Oregon Lemon Law Information
GET MAD: Oregon has one of the worst Lemon Laws in the U.S. in terms of the out-of-service criteria of 30 business days (6 weeks!!) — that's the second-longest of the 50 state lemon laws.
The Oregon Lemon Law applies when the repair attempts by the dealer occur within the two years or 24,000 miles (whichever comes first), and:
- the dealer has attempted to repair the same problem three (3) or more times, or
- the problem is a serious safety defect likely to cause injury or death, & the dealer has attempted to repair one (1) or more times, or
- the vehicle has been out of service due to repair attempts by the dealer for a total of 30 or more business days.
The Oregon Lemon Law covers vehicles only with major defects that substantially impair the use and market value of the car, & does not cover problems that are the result of abuse, neglect or unauthorized modifications or alterations by the consumer.
If the manufacturer participates in a third party arbitration program and notifies you of the procedure, Oregon Lemon Law states you are obligated to try to solve your problem through the arbitration program to be eligible for a refund or a replacement vehicle. If you cannot reach a settlement in the arbitration, you may sue the manufacturer in court. The court has the authority to award three times the amount of any damages, not to exceed $50,000, if the court finds the manufacturer acted in bad faith.Oregon Lemon Law information from the Department of Justice »
Helpful Lemon Law Tips
Most states require you to notify the dealer and the manufacturer that you have a Lemon Law claim. Always use Certified Mail with Return Receipt.
If the manufacturer has an informal mediation or dispute resolution process, most states require you to do that first before pursuing litigation. However, you should contact a lawyer immediately.

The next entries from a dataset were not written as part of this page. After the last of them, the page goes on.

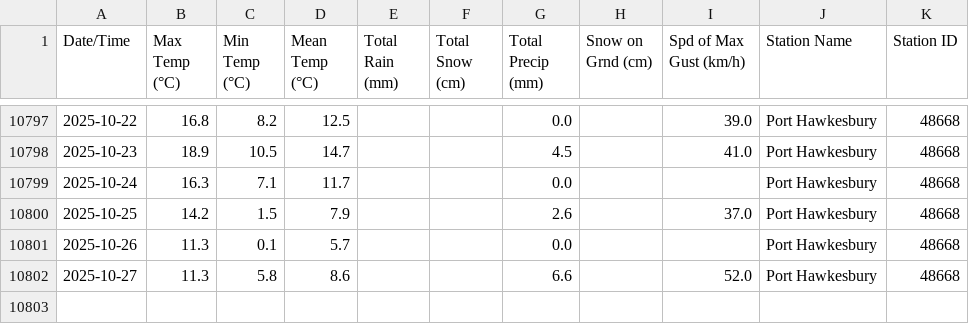
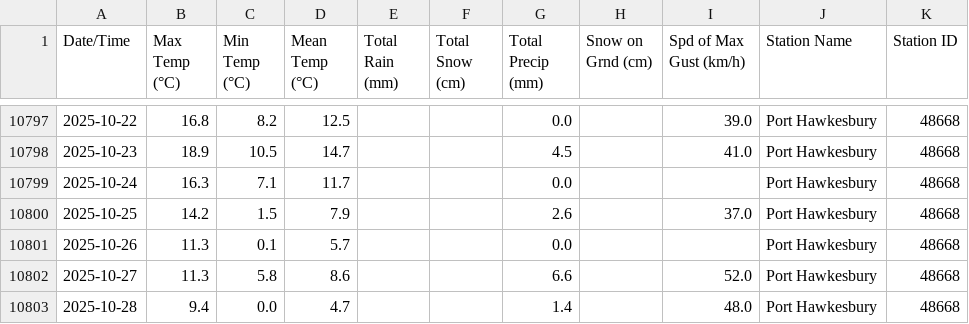
Before and after one commit to robertgwx/atl-climate-viewer, a CSV file: climate_data/NS/Port Hawkesbury_daily_data.csv, drawn as a sheet; only a part is shown, gaps mark what is left out.

```diff
--- a/climate_data/NS/Port Hawkesbury_daily_data.csv
+++ b/climate_data/NS/Port Hawkesbury_daily_data.csv
@@ -10802 +10802,2 @@ Date/Time,Max Temp (°C),Min Temp (°C),Mean Temp (°C),Total Rain (mm),Total Sn
 2025-10-27,11.3,5.8,8.6,,,6.6,,52.0,Port Hawkesbury,48668
+2025-10-28,9.4,0.0,4.7,,,1.4,,48.0,Port Hawkesbury,48668
```
Also changed, not shown: climate_data/NB/St. Stephen_daily_data.csv, climate_data/NL/Mary's Harbour_daily_data.csv, 47 other files.
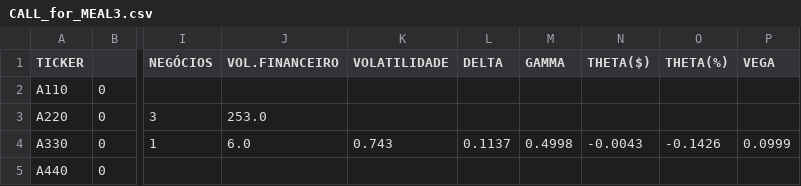
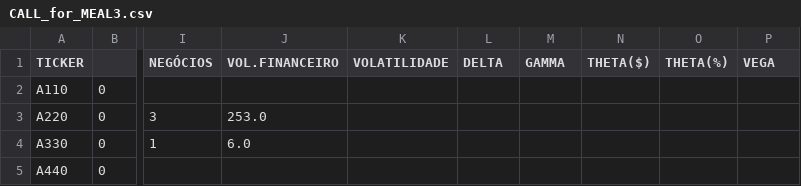
Before and after one commit to guiworldtv/Py_bovespa, a CSV file: src/data/CALL_for_MEAL3.csv, drawn as a sheet; only a part is shown, gaps mark what is left out; the diff names each change by its address in the sheet, - before the commit and + after, or states it on an @@ line.

```diff
--- a/src/data/CALL_for_MEAL3.csv
+++ b/src/data/CALL_for_MEAL3.csv
-K4 (VOLATILIDADE): 0.743
+K4 (VOLATILIDADE): (empty)
-L4 (DELTA): 0.1137
+L4 (DELTA): (empty)
-M4 (GAMMA): 0.4998
+M4 (GAMMA): (empty)
-N4 (THETA($)): -0.0043
+N4 (THETA($)): (empty)
-O4 (THETA(%)): -0.1426
+O4 (THETA(%)): (empty)
-P4 (VEGA): 0.0999
+P4 (VEGA): (empty)
```
Also changed, not shown: src/data/CALL_for_BOVV11.csv, src/data/CALL_for_BPAN4.csv, 13 other files.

Most lawyers will not charge you for an initial consultation or legal fees for Lemon Law arbitration. If they decide you have a case, normally the manufacturer is forced to pay your legal costs.